With summer temperatures persisting well into September, the first order of business was to remove the top. The optional three-piece Freedom Top has two easily removable front panels to give the Wrangler a targa vibe. Two fastener knobs and several latches release the two panels, which fit snugly into a storage bag that can be stowed behind the rear seats. But for the authentic Jeep experience, 6 more screws and two quick disconnects for the rear wiper power and washer fluid connections are all it takes to go completely topless. It’s a process that takes a bit of forethought and a place to store the top, but we weren’t going to get though the week without committing to it at least once. And once the top was off, we headed straight for our favorite off-road trail.

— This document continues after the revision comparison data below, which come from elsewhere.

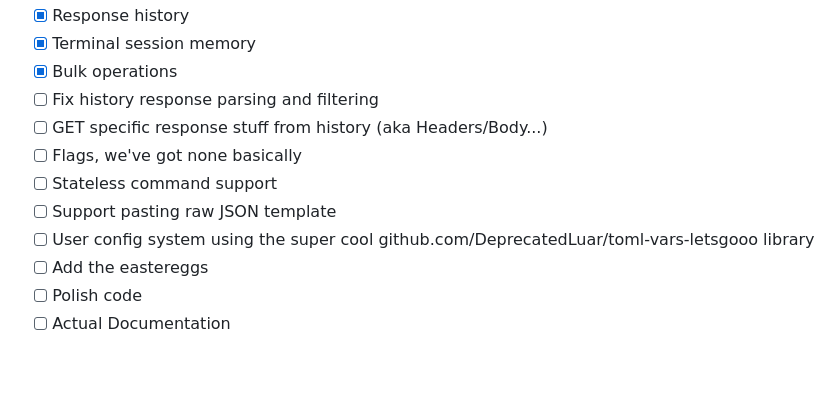
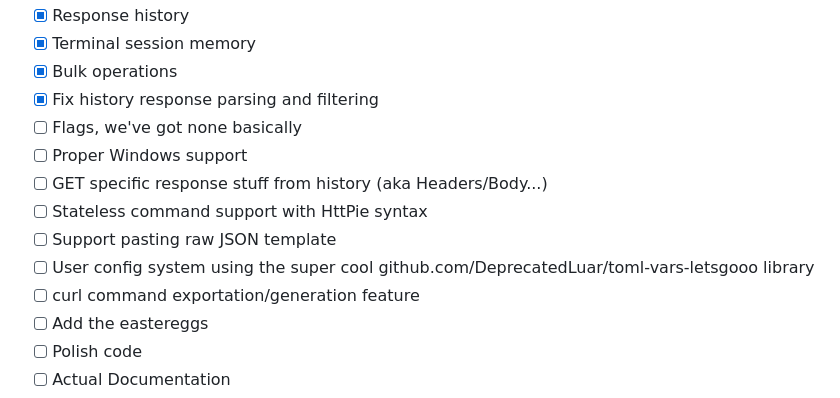
Before and after one commit to DeprecatedLuar/better-curl-saul, a Markdown page: README.md, the part around the change. GitHub-like rendering; blank space fills up the shorter version.

```diff
--- a/README.md
+++ b/README.md
@@ -189,12 +189,14 @@ saul check history
 - [x] Response history
 - [x] Terminal session memory
 - [x] Bulk operations
-- [ ] Fix history response parsing and filtering
+- [x] Fix history response parsing and filtering
+- [ ] Flags, we've got none basically
+- [ ] Proper Windows support
 - [ ] GET specific response stuff from history (aka Headers/Body...)
-- [ ] Flags, we've got none basically
-- [ ] Stateless command support
+- [ ] Stateless command support with HttPie syntax
 - [ ] Support pasting raw JSON template
 - [ ] User config system using the super cool github.com/DeprecatedLuar/toml-vars-letsgooo library
+- [ ] curl command exportation/generation feature
 - [ ] Add the eastereggs
 - [ ] Polish code
 - [ ] Actual Documentation
```
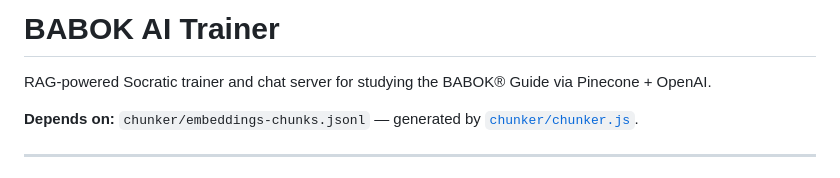
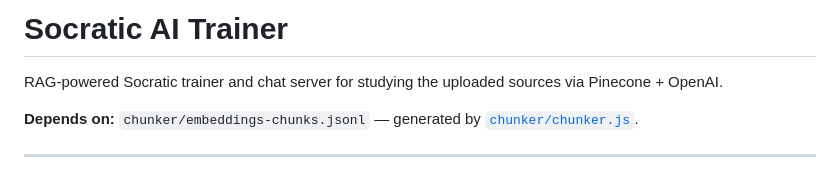
Before and after one commit to GarikGelios/socratic-trainer, a Markdown page: README.md, the part around one of its changes. Drawn GitHub-style.

```diff
--- a/trainer/README.md
+++ b/README.md
@@ -1,6 +1,6 @@
-# BABOK AI Trainer
+# Socratic AI Trainer
 
-RAG-powered Socratic trainer and chat server for studying the BABOK® Guide via Pinecone + OpenAI.
+RAG-powered Socratic trainer and chat server for studying the uploaded sources via Pinecone + OpenAI.
 
 **Depends on:** `chunker/embeddings-chunks.jsonl` — generated by [`chunker/chunker.js`](../chunker/README.md).
 
```
Also changed, not shown: other parts of README.md (+0 -35 lines), chunker/README.md (+2 -2 lines).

We knew none of the logging paths or seasonal roads we had access to would challenge the Wrangler’s capabilities. Loose gravel, rocky inclines, and impressively photogenic mud puddles are no match for Jeeps’ four-wheel drive system and off-road tires. Had we encountered any real obstacles, the Recon is equipped to with locking front and rear differentials and an electronically-disconnecting sway-bar. When disengaged, the front suspension benefits from increased articulation, which means that all four of the Wrangler’s chunky tires stay powered and on the ground in situations where other vehicles would be balancing on three wheels. The transfer cases’ low range gearing combined with the 4.10 axle ratio gives this Wrangler a crawl ratio of 73.1:1, meaning the engine’s torque is multiplied by a factor of 73 at the wheels! That’s certainly an enormous amount of force to keep you from getting stuck.
After we finished what the Jeep probably considered to be playing in the mud, our week also consisted of a long highway drive. Predictably, this is not the Recon’s forte. The off-road tires, high ground clearance, and uninsulated top mean road noise becomes a problem after a while. The cabin isn’t conducive for passengers to stretch out. This lead to frequent stops on our road trip. We also found that the sun can reflect at just the right angle off the Power Dome hood to occasionally blind the driver. But we overlook these limitations because the Jeep Wrangler Rubicon Recon makes no pretenses about being a long-hauler or a track toy. Around town and on the ride to the office, the Jeep is livable. It has its quirks, but they don’t wear on you quickly.
There’s definitely a cult of Jeep; I lost count of the Jeep waves after the first day. And people tend to pick the Rubicon Recon out of the crowd more often due to its unique looks – a combination of serious off-road equipment and the “blacked-out” visual cues. 2017 marks the last year for this “JK” generation Wrangler, the all-new 2018 “JL” is on the cusp of being debuted. Jeep is sure to have kept the Wrangler’s off-road focus while modernizing the rest of the experience. We didn’t overlook that this current model, in 2017, is still equipped with a 5-speed automatic. But the 2017 Wrangler Rubicon Recon will go down as the JK’s most factory-capable version ever offered, which made this week of closure all the more redeeming.
|2017 Jeep Wrangler Rubicon Recon 4×4
|Rubicon Recon Edition “24Z”||$5,500|
|5-Speed Automatic Transmission||$1,400|
|4.10 Axle Ratio||$695|
|Freedom Top, Black||$595|
|Alpine Premium 9-Speakers w/ All Weather Subwoofer||$945|
|As Tested MSRP||$45,070|